My new book (The Wisdom of Jesus) has just been published by Wipf and Stock in their selective imprint Cascade Books. Basically my study of Jesus addresses two questions: (1) how would the image of Jesus appear if it were based only on the limited number of sayings that scholars generally agreed originated with Jesus? And (2) how would the wisdom of Jesus reflected in those few sayings compare to the wisdom of the sages (a sage: someone distinguished for their wisdom) of ancient Israel and the apostles of the early Christian church?
To answer such questions historians face serious difficulties. Everything we know about Jesus comes from what later writers thought about him; none of the statements they attributed to him come directly from him. Everything in the early Christian gospels is either derived from historical memory, or is borrowed, or invented. In short, everything about Jesus in the gospels is at best hearsay. Even those very few sayings receiving near-universal agreement from historians as sayings of Jesus can only be affirmed as historically probable rather than historically certain. In describing the sayings and doings of Jesus the later gospels, written a generation or more after the time of Jesus, are seriously flawed as history, meaning that the evangelists are not reporting the traditions about Jesus in an unbiased way.
The aim of the book is to allow Jesus to speak directly to modern readers in his own voice, as nearly as possible in his own words, without the theological explanations of the gospel writers, or the interpretations of modern scholars and theologians. The resulting image of Jesus that emerges from the study of his sayings is a complex picture of a first-century lower-class man who was not religious in a traditional sense. For example, Jesus says very little about God. His discourse was the language of the secular world and addressed issues of common life in an oblique way. That is to say, his actual words deal more with lower class village life, and offer sweeping unrealistic challenges to the complexities of daily living. He did not leave behind a code of conduct to be followed, and also simply omitted any practical guidance as to how his challenging ideas should be incorporated into daily life. For example, one of the probable statements of Jesus is this rather contradictory directive: Be sly like snakes and simple like pigeons (Matthew 10:16). The statement prompts the question: how is it possible to be both at once? And on another occasion he said: when someone snatches your outer garment, don't prevent them from taking your undergarment as well (Luke 6:29b)—obeying this instruction in a literal fashion would leave one virtually nude—not very practical advice for living in a dangerous world.
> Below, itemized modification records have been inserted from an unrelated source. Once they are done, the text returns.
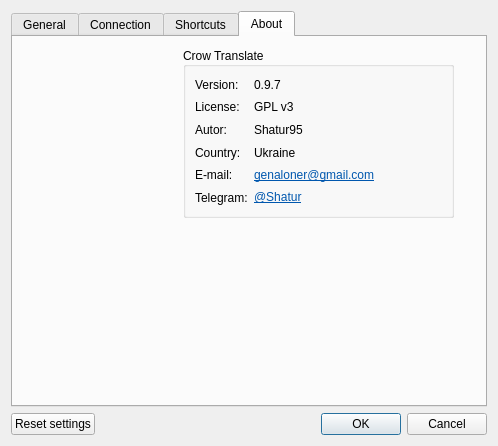
crow-translate/crow-translate, file src/settingsdialog.ui: the form before one commit.
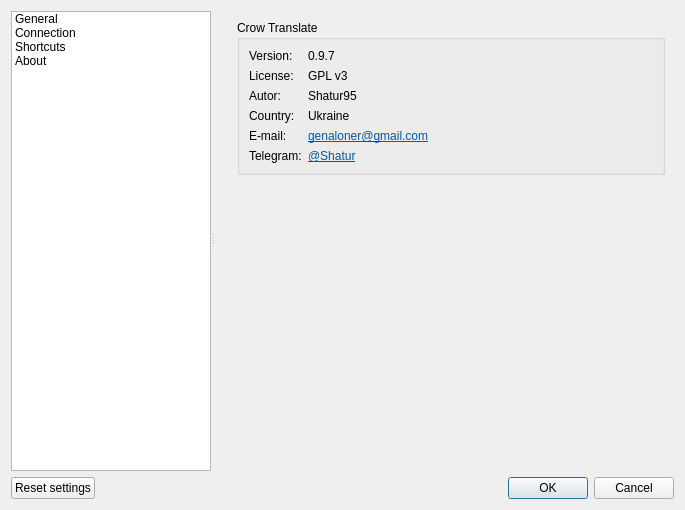
The form after the commit. The open tabs and pages were chosen to show the change. Icons and pictures are not drawn.

Commit message: Rework the settings interface

```diff
--- a/src/settingsdialog.ui
+++ b/src/settingsdialog.ui
@@ -6,76 +6,99 @@
    <rect>
     <x>0</x>
     <y>0</y>
-    <width>498</width>
-    <height>446</height>
+    <width>685</width>
+    <height>510</height>
    </rect>
   </property>
   <property name="windowTitle">
    <string>Settings</string>
   </property>
-  <layout class="QVBoxLayout" name="verticalLayout_3">
-   <item>
-    <widget class="QTabWidget" name="tabWidget">
-     <property name="accessibleName">
-      <string/>
-     </property>
-     <property name="currentIndex">
-      <number>0</number>
-     </property>
-     <widget class="QWidget" name="generalTab">
-      <attribute name="title">
-       <string>General</string>
-      </attribute>
       <layout class="QVBoxLayout" name="verticalLayout">
        <item>
-        <layout class="QHBoxLayout" name="languageHorizontalLayout">
-         <item>
-          <widget class="QLabel" name="languageLabel">
+    <widget class="QSplitter" name="splitter">
            <property name="sizePolicy">
-            <sizepolicy hsizetype="Minimum" vsizetype="Minimum">
+      <sizepolicy hsizetype="Expanding" vsizetype="Expanding">
              <horstretch>0</horstretch>
              <verstretch>0</verstretch>
             </sizepolicy>
            </property>
-           <property name="text">
-            <string>Language</string>
-           </property>
-          </widget>
-         </item>
-         <item>
-          <widget class="QComboBox" name="languageComboBox">
-           <item>
-            <property name="text">
-             <string>System language</string>
-            </property>
-           </item>
-           <item>
-            <property name="text">
-             <string notr="true">English</string>
-            </property>
-           </item>
-           <item>
-            <property name="text">
-             <string notr="true">Русский</string>
-            </property>
-           </item>
-          </widget>
-         </item>
-         <item>
-          <spacer name="languageHorizontalSpacer">
            <property name="orientation">
             <enum>Qt::Horizontal</enum>
            </property>
-           <property name="sizeHint" stdset="0">
+     <widget class="QListWidget" name="pagesListWidget">
+      <property name="sizePolicy">
+       <sizepolicy hsizetype="Maximum" vsizetype="Expanding">
+        <horstretch>0</horstretch>
+        <verstretch>0</verstretch>
+       </sizepolicy>
+      </property>
+      <property name="maximumSize">
             <size>
-             <width>13</width>
-             <height>13</height>
-            </size>
-           </property>
-          </spacer>
-         </item>
-        </layout>
-       </item>
+        <width>200</width>
+        <height>16777215</height>
+       </size>
+      </property>
+      <property name="iconSize">
+       <size>
+        <width>32</width>
+        <height>32</height>
+       </size>
+      </property>
+      <property name="resizeMode">
+       <enum>QListView::Adjust</enum>
+      </property>
+      <property name="currentRow">
+       <number>-1</number>
+      </property>
+      <item>
+       <property name="text">
+        <string>General</string>
+       </property>
+       <property name="icon">
+        <iconset theme="preferences-system">
+         <normaloff>.</normaloff>.</iconset>
+       </property>
+      </item>
+      <item>
+       <property name="text">
+        <string>Connection</string>
+       </property>
+       <property name="icon">
+        <iconset theme="preferences-system-network"/>
+       </property>
+      </item>
+      <item>
+       <property name="text">
+        <string>Shortcuts</string>
+       </property>
+       <property name="icon">
+        <iconset theme="preferences-desktop-keyboard"/>
+       </property>
+      </item>
+      <item>
+       <property name="text">
+        <string>About</string>
+       </property>
+       <property name="icon">
+        <iconset theme="dialog-information"/>
+       </property>
+      </item>
+     </widget>
+     <widget class="QStackedWidget" name="pagesStackedWidget">
+      <property name="sizePolicy">
+       <sizepolicy hsizetype="Expanding" vsizetype="Preferred">
+        <horstretch>0</horstretch>
+        <verstretch>0</verstretch>
+       </sizepolicy>
+      </property>
+      <widget class="QWidget" name="generalWidget">
+       <layout class="QVBoxLayout" name="verticalLayout_3">
+        <item>
+         <widget class="QGroupBox" name="generalGroupBox">
+          <property name="title">
+           <string>General</string>
+          </property>
+          <layout class="QVBoxLayout" name="verticalLayout_6">
        <item>
         <layout class="QHBoxLayout" name="windowModeHorizontalLayout">
          <item>
@@ -151,6 +174,55 @@
          </item>
         </layout>
        </item>
+           <item>
+            <layout class="QHBoxLayout" name="languageHorizontalLayout">
+             <item>
+              <widget class="QLabel" name="languageLabel">
+               <property name="sizePolicy">
+                <sizepolicy hsizetype="Minimum" vsizetype="Minimum">
+                 <horstretch>0</horstretch>
+                 <verstretch>0</verstretch>
+                </sizepolicy>
+               </property>
+               <property name="text">
+                <string>Language</string>
+               </property>
+              </widget>
+             </item>
+             <item>
+              <widget class="QComboBox" name="languageComboBox">
+               <item>
+                <property name="text">
+                 <string>System language</string>
+                </property>
+               </item>
+               <item>
+                <property name="text">
+                 <string notr="true">English</string>
+                </property>
+               </item>
+               <item>
+                <property name="text">
+                 <string notr="true">Русский</string>
+                </property>
+               </item>
+              </widget>
+             </item>
+             <item>
+              <spacer name="languageHorizontalSpacer">
+               <property name="orientation">
+                <enum>Qt::Horizontal</enum>
+               </property>
+               <property name="sizeHint" stdset="0">
+                <size>
+                 <width>13</width>
+                 <height>13</height>
+                </size>
+               </property>
+              </spacer>
+             </item>
+            </layout>
+           </item>
        <item>
         <layout class="QHBoxLayout" name="appIconHorizontalLayout">
          <item>
@@ -309,26 +381,26 @@
          </property>
         </widget>
        </item>
+          </layout>
+         </widget>
+        </item>
        <item>
-        <spacer name="verticalSpacer">
+         <spacer name="generalSpacer">
          <property name="orientation">
           <enum>Qt::Vertical</enum>
          </property>
          <property name="sizeHint" stdset="0">
           <size>
            <width>20</width>
-           <height>40</height>
+            <height>138</height>
           </size>
          </property>
         </spacer>
        </item>
       </layout>
      </widget>
-     <widget class="QWidget" name="connectionTab">
-      <attribute name="title">
-       <string>Connection</string>
-      </attribute>
-      <layout class="QVBoxLayout" name="verticalLayout_4">
+      <widget class="QWidget" name="connectionWidget">
+       <layout class="QVBoxLayout" name="verticalLayout_2">
        <item>
         <widget class="QGroupBox" name="proxyBox">
          <property name="title">
@@ -496,8 +568,11 @@
             </property>
            </widget>
           </item>
+          </layout>
+         </widget>
+        </item>
           <item>
-           <spacer name="proxyButtonSpacer">
+         <spacer name="proxySpacer">
             <property name="orientation">
              <enum>Qt::Vertical</enum>
             </property>
@@ -511,14 +586,8 @@
           </item>
          </layout>
         </widget>
-       </item>
-      </layout>
-     </widget>
-     <widget class="QWidget" name="tabShortcuts">
-      <attribute name="title">
-       <string>Shortcuts</string>
-      </attribute>
-      <layout class="QVBoxLayout" name="verticalLayout_2">
+      <widget class="QWidget" name="shortcutsWidget">
+       <layout class="QVBoxLayout" name="verticalLayout_4">
        <item>
         <widget class="QGroupBox" name="globalShortcutsBox">
          <property name="title">
@@ -615,20 +684,32 @@
          </layout>
         </widget>
        </item>
-      </layout>
-     </widget>
-     <widget class="QWidget" name="aboutTab">
-      <attribute name="title">
-       <string>About</string>
-      </attribute>
-      <widget class="QLabel" name="Imagelabel">
-       <property name="geometry">
-        <rect>
-         <x>10</x>
-         <y>10</y>
-         <width>150</width>
-         <height>150</height>
-        </rect>
+        <item>
+         <spacer name="shortcutsSpacer">
+          <property name="orientation">
+           <enum>Qt::Vertical</enum>
+          </property>
+          <property name="sizeHint" stdset="0">
+           <size>
+            <width>20</width>
+            <height>40</height>
+           </size>
+          </property>
+         </spacer>
+        </item>
+       </layout>
+      </widget>
+      <widget class="QWidget" name="aboutWidget">
+       <layout class="QVBoxLayout" name="verticalLayout_7">
+        <item>
+         <layout class="QHBoxLayout" name="horizontalLayout">
+          <item>
+           <widget class="QLabel" name="label">
+            <property name="maximumSize">
+             <size>
+              <width>200</width>
+              <height>200</height>
+             </size>
        </property>
        <property name="text">
         <string/>
@@ -639,35 +720,17 @@
        <property name="scaledContents">
         <bool>true</bool>
        </property>
-      </widget>
+            <property name="margin">
+             <number>20</number>
+            </property>
+           </widget>
+          </item>
+          <item>
       <widget class="QGroupBox" name="aboutBox">
-       <property name="geometry">
-        <rect>
-         <x>170</x>
-         <y>10</y>
-         <width>271</width>
-         <height>171</height>
-        </rect>
-       </property>
-       <property name="styleSheet">
-        <string notr="true"/>
-       </property>
        <property name="title">
         <string notr="true">Crow Translate</string>
        </property>
-       <property name="alignment">
-        <set>Qt::AlignLeading|Qt::AlignLeft|Qt::AlignVCenter</set>
-       </property>
-       <property name="flat">
-        <bool>false</bool>
-       </property>
-       <property name="checkable">
-        <bool>false</bool>
-       </property>
-       <layout class="QGridLayout" name="gridLayout_4">
-        <property name="leftMargin">
-         <number>9</number>
-        </property>
+            <layout class="QGridLayout" name="aboutBoxLayout">
         <item row="6" column="1">
          <widget class="QLabel" name="mailLabel">
           <property name="text">
@@ -695,19 +758,6 @@
           </property>
          </widget>
         </item>
-        <item row="6" column="2">
-         <spacer name="horizontalSpacer">
-          <property name="orientation">
-           <enum>Qt::Horizontal</enum>
-          </property>
-          <property name="sizeHint" stdset="0">
-           <size>
-            <width>0</width>
-            <height>0</height>
-           </size>
-          </property>
-         </spacer>
-        </item>
         <item row="8" column="1">
          <widget class="QLabel" name="telegramLabel">
           <property name="text">
@@ -777,13 +827,44 @@
           </property>
          </widget>
         </item>
-       </layout>
-      </widget>
-     </widget>
-    </widget>
+             <item row="6" column="2">
+              <spacer name="mailSpacer">
+               <property name="orientation">
+                <enum>Qt::Horizontal</enum>
+               </property>
+               <property name="sizeHint" stdset="0">
+                <size>
+                 <width>0</width>
+                 <height>0</height>
+                </size>
+               </property>
+              </spacer>
+             </item>
+            </layout>
+           </widget>
+          </item>
+         </layout>
+        </item>
+        <item>
+         <spacer name="aboutSpacer">
+          <property name="orientation">
+           <enum>Qt::Vertical</enum>
+          </property>
+          <property name="sizeHint" stdset="0">
+           <size>
+            <width>20</width>
+            <height>40</height>
+           </size>
+          </property>
+         </spacer>
+        </item>
+       </layout>
+      </widget>
+     </widget>
+    </widget>
    </item>
    <item>
-    <layout class="QHBoxLayout" name="dialogHorizontalLayout">
+    <layout class="QHBoxLayout" name="dialogLayout">
      <item>
       <widget class="QPushButton" name="resetButton">
        <property name="text">
```
Lines whose indentation alone changed are shown as unchanged. The commit also changes 1 other file.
The sages of ancient Israel, on the other hand, offer a range of advice about how to get along in the world. Some texts offer religious instruction, which is identified as divine wisdom, and devalue human insight and experience. Job's book is a courageous human challenge to the supposedly perfect divine wisdom, while Ecclesiastes finds both divine wisdom, and human insight and experience bankrupt as resources for getting on in the world. The apostles of the church locate wisdom in the world as a divine initiative and disparage human wisdom. The ideas of Jesus, however, conflict with the religious and secular wisdom of his day—even putting him at odds with human self-interest.
The chapter titles are:
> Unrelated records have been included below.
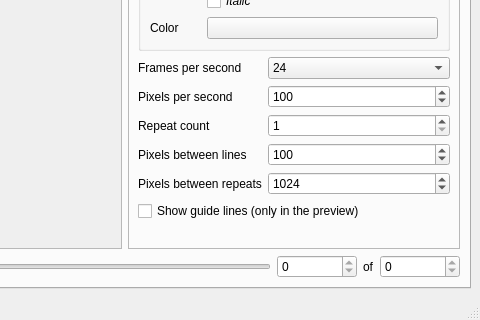
Old version of the form src/cmainwindow.ui in the repository AlekseyDurachenko/creepinglinecreator; both pictures show x 592 to 1072 and y 449 to 769 of the 1072 by 769 pixel window.
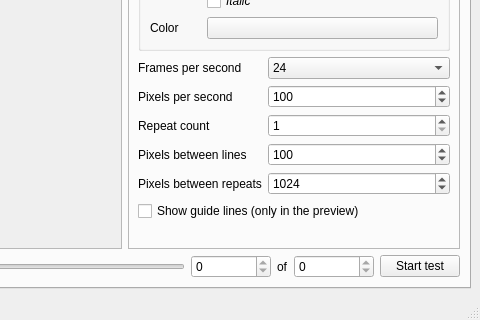
New version of the form. The open tabs and pages were chosen to show the change. Icons and pictures are not drawn.

Commit message: add button for speed testing

```diff
--- a/src/cmainwindow.ui
+++ b/src/cmainwindow.ui
@@ -584,6 +584,13 @@
             </property>
            </widget>
           </item>
+          <item>
+           <widget class="QPushButton" name="pushButton_testStartStop">
+            <property name="text">
+             <string>Start test</string>
+            </property>
+           </widget>
+          </item>
          </layout>
         </item>
        </layout>
```
Left out of the diff: 2 changed lines with no effect on the pictures. The commit also changes 2 other files.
The Problem of the Historical Study of Jesus
Jesus and the Language of the Gospel
Early Christian Wisdom
Surveying the Sages of Ancient Israel
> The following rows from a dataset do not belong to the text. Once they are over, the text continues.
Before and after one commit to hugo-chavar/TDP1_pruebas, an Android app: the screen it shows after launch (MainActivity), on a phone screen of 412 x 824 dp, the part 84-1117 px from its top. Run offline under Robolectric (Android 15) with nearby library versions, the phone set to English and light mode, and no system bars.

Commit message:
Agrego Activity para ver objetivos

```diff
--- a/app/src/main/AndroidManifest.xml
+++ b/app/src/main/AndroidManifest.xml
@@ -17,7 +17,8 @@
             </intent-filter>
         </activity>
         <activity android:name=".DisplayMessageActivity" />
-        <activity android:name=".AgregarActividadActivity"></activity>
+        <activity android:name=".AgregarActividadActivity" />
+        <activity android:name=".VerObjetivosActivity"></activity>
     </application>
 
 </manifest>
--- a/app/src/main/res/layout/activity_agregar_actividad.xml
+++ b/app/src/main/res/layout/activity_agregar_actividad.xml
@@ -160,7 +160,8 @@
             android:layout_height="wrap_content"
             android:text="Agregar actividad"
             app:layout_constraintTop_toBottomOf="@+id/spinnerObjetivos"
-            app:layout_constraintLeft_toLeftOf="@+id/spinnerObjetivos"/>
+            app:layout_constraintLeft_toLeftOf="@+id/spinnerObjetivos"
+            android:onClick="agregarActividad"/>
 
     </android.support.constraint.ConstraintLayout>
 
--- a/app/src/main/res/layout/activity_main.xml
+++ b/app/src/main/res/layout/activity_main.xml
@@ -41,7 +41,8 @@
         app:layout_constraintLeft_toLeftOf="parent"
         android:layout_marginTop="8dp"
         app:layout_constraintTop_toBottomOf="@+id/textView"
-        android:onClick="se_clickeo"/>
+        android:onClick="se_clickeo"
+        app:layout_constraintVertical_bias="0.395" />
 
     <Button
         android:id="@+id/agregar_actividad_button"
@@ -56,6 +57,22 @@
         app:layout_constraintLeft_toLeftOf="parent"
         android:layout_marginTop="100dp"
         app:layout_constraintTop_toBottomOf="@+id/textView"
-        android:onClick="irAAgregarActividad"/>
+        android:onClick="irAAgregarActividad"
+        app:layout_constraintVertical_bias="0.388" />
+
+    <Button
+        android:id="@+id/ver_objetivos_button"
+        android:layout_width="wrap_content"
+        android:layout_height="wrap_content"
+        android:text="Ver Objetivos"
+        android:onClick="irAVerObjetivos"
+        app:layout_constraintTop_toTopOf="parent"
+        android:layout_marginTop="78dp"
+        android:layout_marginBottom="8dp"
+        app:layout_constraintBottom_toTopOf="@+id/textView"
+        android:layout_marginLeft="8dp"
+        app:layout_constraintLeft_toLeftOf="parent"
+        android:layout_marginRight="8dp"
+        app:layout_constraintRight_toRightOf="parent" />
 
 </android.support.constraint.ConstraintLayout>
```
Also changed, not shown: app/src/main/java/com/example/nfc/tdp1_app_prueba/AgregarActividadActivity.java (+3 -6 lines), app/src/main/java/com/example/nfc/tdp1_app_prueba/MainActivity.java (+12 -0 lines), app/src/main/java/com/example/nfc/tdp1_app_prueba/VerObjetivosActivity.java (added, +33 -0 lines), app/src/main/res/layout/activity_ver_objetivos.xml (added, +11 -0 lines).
The Sayings of Jesus: A Preface
Vestiges of a Discourse
Parables: Fictional Narratives about the Ordinary
A Case Study of a Parable: The Fired Manager
Jesus between the Wisdom Canons of Israel and the Church
The Epilogue is entitled: Pondering the Unreliability of the Gospels
The publisher's website describing the book is: http://wipfandstock.com/the-wisdom-of-jesus.html.
Charles W. Hedrick
Missouri State University